(2) A.I.R.1945 P.C.151.
(3)  3 S.C.R.120.
(4)  3 S.C.C.474.
(5)  3 S.C.C.627.
(6)  2 S.C.C.216.
(7)  2 S.C.C.424.
(8)  3 S.C.C.494.
(9)  4 S.C.C.258.404
right of the accused to the benefit of any real and reasonable doubt; and (iv) the slowness of an appellate Court in disturbing a finding of fact arrived at by a Judge who had the advantage of seeing the witnesses."
We have perused the impugned judgment with care but do not think that the principles laid down by this Court in the above mentioned decisions with regard to disposal of acquittal appeals were lost sight of by the High Court The appellant's version that the injuries observed on his person by Dr. K. L. Verma on November 11, 1969 were the result of shots fired by the deceased from revolver (Exh. 4) not having been established and the appellant having admitted that he fired two or three shots at the deceased, the High Court was fully justified in reversing the trial court's order of acquittal of the appellant which was erroneously made by the Sessions Judge on the basis of surmises and conjectures and convicting him specially when the prosecution story that the appellant fired at the deceased without any justifiable provocation was established to the hilt by the evidence of a number of prosecution witnesses who even according to the Sessions Judge gave a true account of the occurrence.
In the result, we do not find any merit in these appeals which are dismissed.
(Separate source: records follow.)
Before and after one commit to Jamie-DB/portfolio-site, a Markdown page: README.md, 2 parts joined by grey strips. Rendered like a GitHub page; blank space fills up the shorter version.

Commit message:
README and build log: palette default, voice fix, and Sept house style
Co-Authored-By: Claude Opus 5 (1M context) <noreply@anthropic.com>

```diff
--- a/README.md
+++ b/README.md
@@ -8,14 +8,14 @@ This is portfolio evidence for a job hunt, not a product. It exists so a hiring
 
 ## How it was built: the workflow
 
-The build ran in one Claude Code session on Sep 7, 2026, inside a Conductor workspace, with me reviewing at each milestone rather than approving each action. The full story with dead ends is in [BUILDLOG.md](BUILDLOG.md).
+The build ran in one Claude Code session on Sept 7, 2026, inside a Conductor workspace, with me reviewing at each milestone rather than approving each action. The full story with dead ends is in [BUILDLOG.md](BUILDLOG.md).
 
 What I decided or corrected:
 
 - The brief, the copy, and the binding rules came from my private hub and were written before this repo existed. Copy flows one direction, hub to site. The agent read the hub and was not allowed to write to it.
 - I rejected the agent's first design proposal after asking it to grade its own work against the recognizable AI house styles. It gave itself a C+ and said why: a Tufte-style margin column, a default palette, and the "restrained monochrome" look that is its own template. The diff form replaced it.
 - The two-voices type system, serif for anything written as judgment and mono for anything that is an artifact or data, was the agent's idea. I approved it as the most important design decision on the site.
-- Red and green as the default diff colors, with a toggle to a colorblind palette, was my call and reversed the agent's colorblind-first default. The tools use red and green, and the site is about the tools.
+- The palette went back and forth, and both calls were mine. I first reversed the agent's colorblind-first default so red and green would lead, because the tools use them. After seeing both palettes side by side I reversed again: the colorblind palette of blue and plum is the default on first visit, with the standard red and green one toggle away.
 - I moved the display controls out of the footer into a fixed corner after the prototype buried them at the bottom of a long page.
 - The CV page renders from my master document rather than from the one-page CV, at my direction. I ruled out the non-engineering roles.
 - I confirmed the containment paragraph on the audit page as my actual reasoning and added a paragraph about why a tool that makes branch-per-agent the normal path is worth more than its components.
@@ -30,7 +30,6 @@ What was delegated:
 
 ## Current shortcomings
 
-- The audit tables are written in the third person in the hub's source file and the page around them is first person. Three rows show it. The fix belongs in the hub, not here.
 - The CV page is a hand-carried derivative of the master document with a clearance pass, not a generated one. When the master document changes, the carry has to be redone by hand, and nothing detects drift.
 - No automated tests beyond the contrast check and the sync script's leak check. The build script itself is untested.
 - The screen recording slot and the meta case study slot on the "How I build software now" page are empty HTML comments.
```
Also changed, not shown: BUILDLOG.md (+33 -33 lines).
As the appellant appears to be on bail, he will surrender himself to his bail bond to undergo the unexpired portion of his sentence.
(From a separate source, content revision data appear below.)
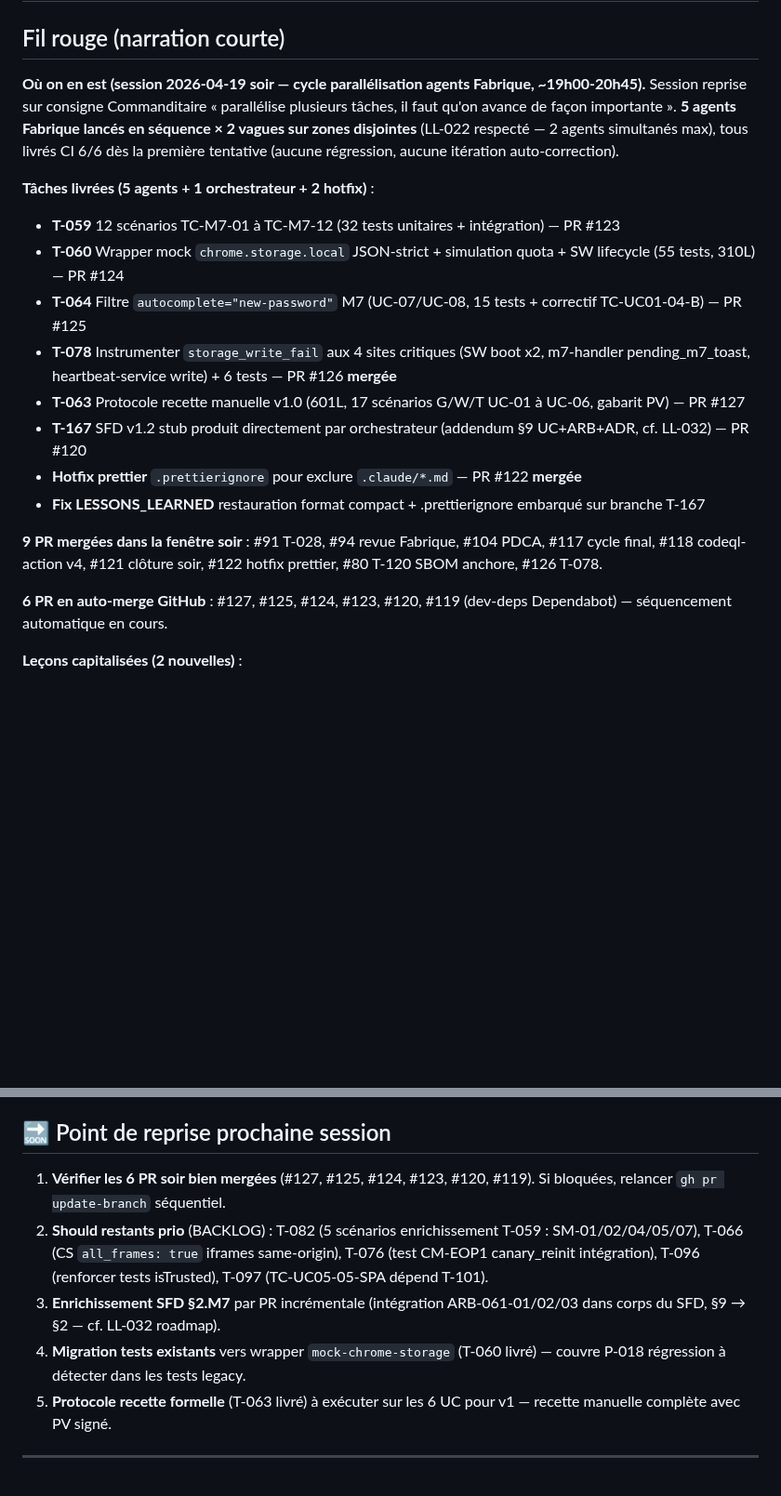
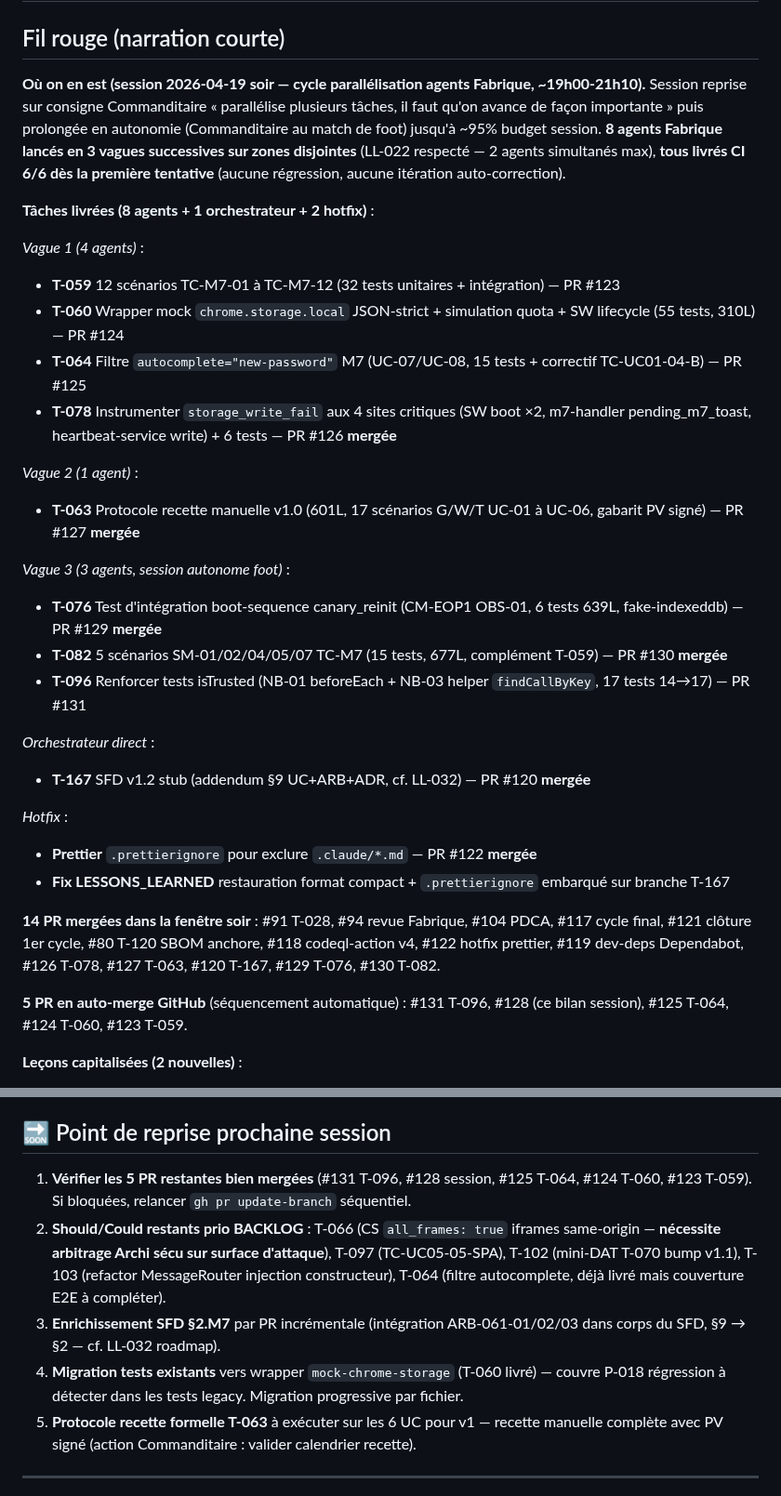
Before and after one commit to antonyblain/sentinel-nudge, a Markdown page: .claude/SESSION.md, 2 parts joined by grey strips. Shown at 93% size. Rendered like a GitHub page; blank space fills up the shorter version.

Commit message:
chore(session): enrichir bilan final cycle parallelisation (vague 3 + 14 merges)
Update SESSION.md pour refleter le cycle complet de parallelisation
soir 19/04 :
- Vague 3 autonome (Commanditaire au match de foot) : 3 agents
  supplementaires T-076 (canary_reinit integration, 6 tests), T-082
  (5 scenarios SM-01/02/04/05/07, 15 tests), T-096 (renforcer tests
  isTrusted NB-01/NB-03, +3 tests regression).
- 14 PR mergees au total dans la fenetre soir (vs 9 initial).
- 5 PR restantes en auto-merge GitHub (sequencement automatique).
- Tous les 8 agents Fabrique livres CI 6/6 des la 1ere tentative,
  zero auto-correction, zero regression sur la suite complete.

Point de reprise prochaine session mis a jour : T-076/082/096 sortis
du BACKLOG restant, ajout T-066 (arbitrage Archi sécu requis),
T-097, T-102, T-103 prioritaires.

Co-Authored-By: Claude Opus 4.7 (1M context) <noreply@anthropic.com>

```diff
--- a/.claude/SESSION.md
+++ b/.claude/SESSION.md
@@ -2,21 +2,34 @@
 
 ## Fil rouge (narration courte)
 
-**Où on en est (session 2026-04-19 soir — cycle parallélisation agents Fabrique, ~19h00-20h45).** Session reprise sur consigne Commanditaire « parallélise plusieurs tâches, il faut qu'on avance de façon importante ». **5 agents Fabrique lancés en séquence × 2 vagues sur zones disjointes** (LL-022 respecté — 2 agents simultanés max), tous livrés CI 6/6 dès la première tentative (aucune régression, aucune itération auto-correction).
+**Où on en est (session 2026-04-19 soir — cycle parallélisation agents Fabrique, ~19h00-21h10).** Session reprise sur consigne Commanditaire « parallélise plusieurs tâches, il faut qu'on avance de façon importante » puis prolongée en autonomie (Commanditaire au match de foot) jusqu'à ~95% budget session. **8 agents Fabrique lancés en 3 vagues successives sur zones disjointes** (LL-022 respecté — 2 agents simultanés max), **tous livrés CI 6/6 dès la première tentative** (aucune régression, aucune itération auto-correction).
 
-**Tâches livrées (5 agents + 1 orchestrateur + 2 hotfix)** :
+**Tâches livrées (8 agents + 1 orchestrateur + 2 hotfix)** :
+
+*Vague 1 (4 agents)* :
 - **T-059** 12 scénarios TC-M7-01 à TC-M7-12 (32 tests unitaires + intégration) — PR #123
 - **T-060** Wrapper mock `chrome.storage.local` JSON-strict + simulation quota + SW lifecycle (55 tests, 310L) — PR #124
 - **T-064** Filtre `autocomplete="new-password"` M7 (UC-07/UC-08, 15 tests + correctif TC-UC01-04-B) — PR #125
-- **T-078** Instrumenter `storage_write_fail` aux 4 sites critiques (SW boot x2, m7-handler pending_m7_toast, heartbeat-service write) + 6 tests — PR #126 **mergée**
-- **T-063** Protocole recette manuelle v1.0 (601L, 17 scénarios G/W/T UC-01 à UC-06, gabarit PV) — PR #127
-- **T-167** SFD v1.2 stub produit directement par orchestrateur (addendum §9 UC+ARB+ADR, cf. LL-032) — PR #120
-- **Hotfix prettier** `.prettierignore` pour exclure `.claude/*.md` — PR #122 **mergée**
-- **Fix LESSONS_LEARNED** restauration format compact + .prettierignore embarqué sur branche T-167
+- **T-078** Instrumenter `storage_write_fail` aux 4 sites critiques (SW boot ×2, m7-handler pending_m7_toast, heartbeat-service write) + 6 tests — PR #126 **mergée**
 
-**9 PR mergées dans la fenêtre soir** : #91 T-028, #94 revue Fabrique, #104 PDCA, #117 cycle final, #118 codeql-action v4, #121 clôture soir, #122 hotfix prettier, #80 T-120 SBOM anchore, #126 T-078.
+*Vague 2 (1 agent)* :
+- **T-063** Protocole recette manuelle v1.0 (601L, 17 scénarios G/W/T UC-01 à UC-06, gabarit PV signé) — PR #127 **mergée**
 
-**6 PR en auto-merge GitHub** : #127, #125, #124, #123, #120, #119 (dev-deps Dependabot) — séquencement automatique en cours.
+*Vague 3 (3 agents, session autonome foot)* :
+- **T-076** Test d'intégration boot-sequence canary_reinit (CM-EOP1 OBS-01, 6 tests 639L, fake-indexeddb) — PR #129 **mergée**
+- **T-082** 5 scénarios SM-01/02/04/05/07 TC-M7 (15 tests, 677L, complément T-059) — PR #130 **mergée**
+- **T-096** Renforcer tests isTrusted (NB-01 beforeEach + NB-03 helper `findCallByKey`, 17 tests 14→17) — PR #131
+
+*Orchestrateur direct* :
+- **T-167** SFD v1.2 stub (addendum §9 UC+ARB+ADR, cf. LL-032) — PR #120 **mergée**
+
+*Hotfix* :
+- **Prettier** `.prettierignore` pour exclure `.claude/*.md` — PR #122 **mergée**
+- **Fix LESSONS_LEARNED** restauration format compact + `.prettierignore` embarqué sur branche T-167
+
+**14 PR mergées dans la fenêtre soir** : #91 T-028, #94 revue Fabrique, #104 PDCA, #117 cycle final, #121 clôture 1er cycle, #80 T-120 SBOM anchore, #118 codeql-action v4, #122 hotfix prettier, #119 dev-deps Dependabot, #126 T-078, #127 T-063, #120 T-167, #129 T-076, #130 T-082.
+
+**5 PR en auto-merge GitHub** (séquencement automatique) : #131 T-096, #128 (ce bilan session), #125 T-064, #124 T-060, #123 T-059.
 
 **Leçons capitalisées (2 nouvelles)** :
 - **LL-032** (déjà capitalisée après-midi) : Ne pas déléguer à l'Analyste métier les bumps documentaires >1000L — orchestrateur produit stubs + découpage PR incrémentales.
@@ -32,11 +45,11 @@
 
 ## 🔜 Point de reprise prochaine session
 
-1. **Vérifier les 6 PR soir bien mergées** (#127, #125, #124, #123, #120, #119). Si bloquées, relancer `gh pr update-branch` séquentiel.
-2. **Should restants prio** (BACKLOG) : T-082 (5 scénarios enrichissement T-059 : SM-01/02/04/05/07), T-066 (CS `all_frames: true` iframes same-origin), T-076 (test CM-EOP1 canary_reinit intégration), T-096 (renforcer tests isTrusted), T-097 (TC-UC05-05-SPA dépend T-101).
+1. **Vérifier les 5 PR restantes bien mergées** (#131 T-096, #128 session, #125 T-064, #124 T-060, #123 T-059). Si bloquées, relancer `gh pr update-branch` séquentiel.
+2. **Should/Could restants prio BACKLOG** : T-066 (CS `all_frames: true` iframes same-origin — **nécessite arbitrage Archi sécu sur surface d'attaque**), T-097 (TC-UC05-05-SPA), T-102 (mini-DAT T-070 bump v1.1), T-103 (refactor MessageRouter injection constructeur), T-064 (filtre autocomplete, déjà livré mais couverture E2E à compléter).
 3. **Enrichissement SFD §2.M7** par PR incrémentale (intégration ARB-061-01/02/03 dans corps du SFD, §9 → §2 — cf. LL-032 roadmap).
-4. **Migration tests existants** vers wrapper `mock-chrome-storage` (T-060 livré) — couvre P-018 régression à détecter dans les tests legacy.
-5. **Protocole recette formelle** (T-063 livré) à exécuter sur les 6 UC pour v1 — recette manuelle complète avec PV signé.
+4. **Migration tests existants** vers wrapper `mock-chrome-storage` (T-060 livré) — couvre P-018 régression à détecter dans les tests legacy. Migration progressive par fichier.
+5. **Protocole recette formelle T-063** à exécuter sur les 6 UC pour v1 — recette manuelle complète avec PV signé (action Commanditaire : valider calendrier recette).
 
 ---
 
```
Before parting with the file,, we would like to observe that since the appellant's statement under section 342 of the Code of Criminal Procedure shows that he is a novelist and has made valuable contribution to enrich the Urdu literature, the Government may consider the desirability of giving him a special class and entrusting such work to him during his incarceration as may help sustain his aforesaid interest, promote his creative genius and result in his emancipation.
N.V.K. Appeal dismissed. 405